To identify a PSC‐specific microbiota irrespective of LT, we investigated the overlap between features altered in PSC versus HC and in rPSC versus PSC‐LT without recurrence (no‐rPSC). Of 51 transplanted PSC patients, 13 (25.5%) had or were diagnosed with rPSC at inclusion (Table 1). There were no significant differences in alpha diversity between patients with rPSC and no‐rPSC (Figure 5A). Analysis of global microbiota composition (beta diversity) showed that rPSC had more extensive within‐group variability (dispersion) compared with no‐rPSC (PERMDISP: p = 0.006; Figure 5B). To identify overlapping features of PSC and rPSC at the genus level, all genera with different relative abundance in PSC versus HC at QFDR < 0.05 in at least one segment were compared between rPSC and no‐rPSC and selected if a similar difference (p < 0.05) was observed in at least one segment (Figure 5C). With this approach, five genera were found to be uniformly associated within any segment both between PSC and HC and between rPSC and no‐rPSC. Three of these showed a reduced abundance in both PSC and rPSC: Lachnospiraceae ND3007 group, Lachnospiraceae CAG‐56, and Bilophila; and two were uniformly increased: Streptococcus and Hungatella.
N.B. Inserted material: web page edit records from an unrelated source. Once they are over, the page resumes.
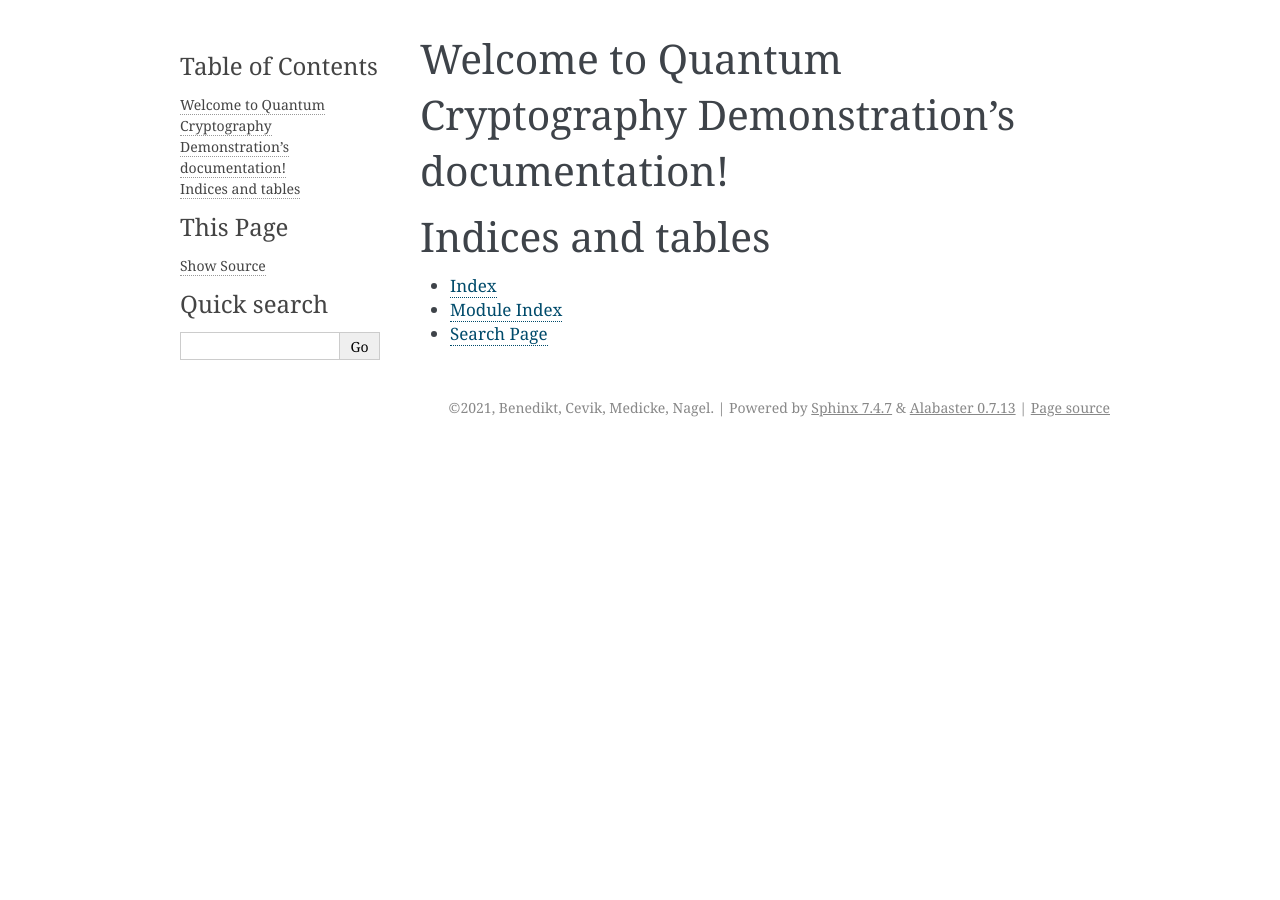
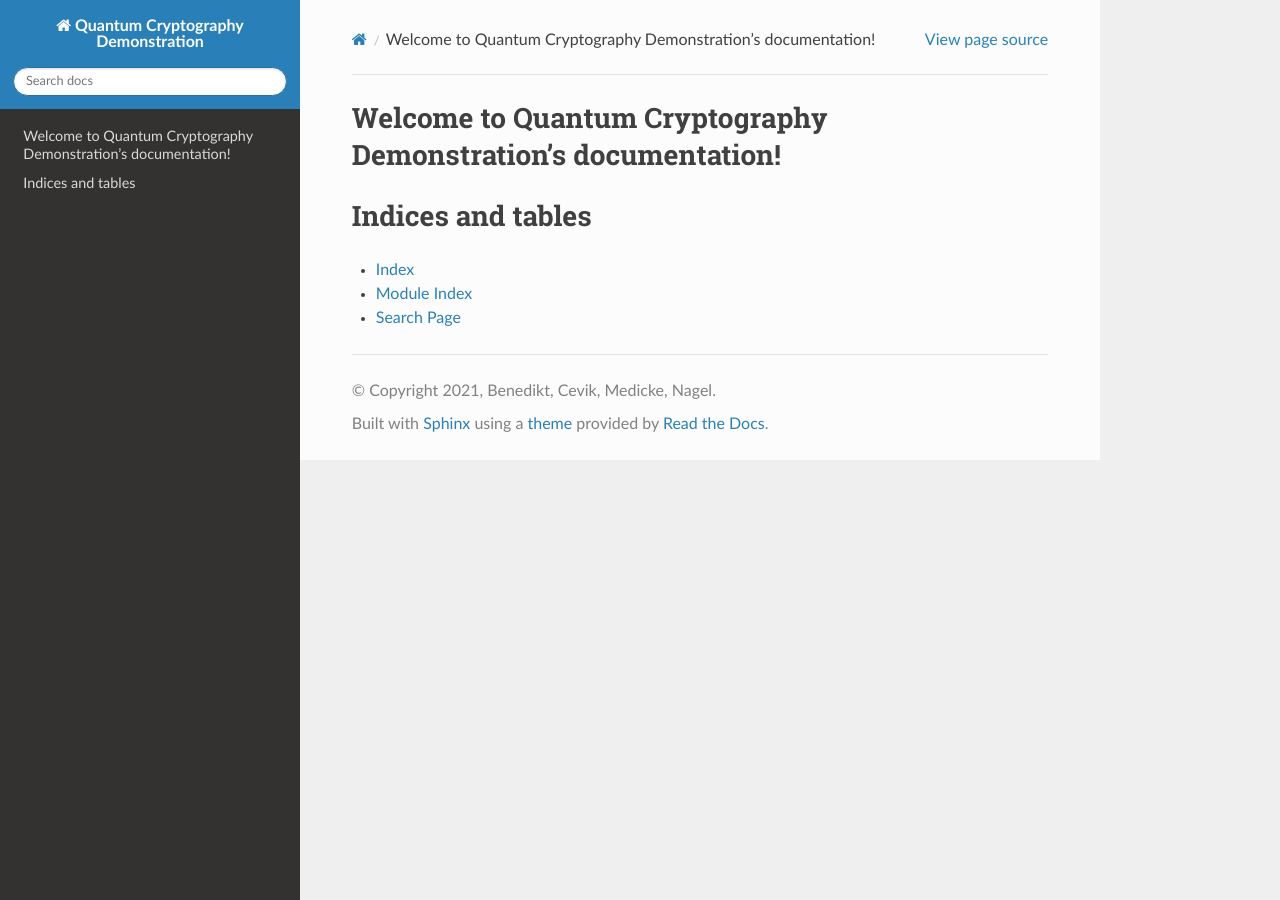
Before and after one commit to bmedicke/quantum_cryptography, a Sphinx documentation site: the page built from docs/index.rst, in a window 1280 px wide. Built offline with Sphinx 7.4.7 and the Read the Docs theme 2.0.0, drawn with Linux system fonts in a browser that asks for light colours.

Commit message:
switch to read-the-docs theme

```diff
--- a/docs/conf.py
+++ b/docs/conf.py
@@ -47,7 +47,7 @@ exclude_patterns = ['_build', 'Thumbs.db', '.DS_Store']
 # The theme to use for HTML and HTML Help pages.  See the documentation for
 # a list of builtin themes.
 #
-html_theme = 'alabaster'
+html_theme = 'sphinx_rtd_theme'
 
 # Add any paths that contain custom static files (such as style sheets) here,
 # relative to this directory. They are copied after the builtin static files,
--- a/requirements.txt
+++ b/requirements.txt
@@ -72,6 +72,7 @@ terminado==0.9.5
 testpath==0.4.4
 snowballstemmer==2.1.0
 Sphinx==4.0.2
+sphinx-rtd-theme==0.5.2
 sphinxcontrib-applehelp==1.0.2
 sphinxcontrib-devhelp==1.0.2
 sphinxcontrib-htmlhelp==2.0.0
```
There was no evidence of an increased abundance or difference in carriership of Veillonella in rPSC compared to no‐rPSC (data not shown).

Diversity and overlapping genera in PSC and rPSC. (A) Reduced alpha diversity (Shannon diversity index) in rPSC (at inclusion) compared with HC. (B) Principal coordinate analysis plot (Bray–Curtis dissimilarity) showing that rPSC have significantly different dispersion compared to no‐rPSC (PERMANOVA: R 2: 0.02 pseudo‐F: 3.4, p = 0.001; PERMDISP: p = 0.006). (C) Five significantly increased or decreased genera associated with PSC or rPSC compared with HCs and no‐rPSC, respectively (Mann–Whitney U test). Log2‐fold change >0 indicates increased genus in PSC/rPSC. Lachnospiraceae CAG‐56 (underscored) was, on average, increased in the ascending colon in PSC relative to HCs, although the median in PSC was lower than that of HCs. *p < 0.05; ****QFDR < 0.05. no‐rPSC, transplanted PSC without rPSC; PC, principal coordinate.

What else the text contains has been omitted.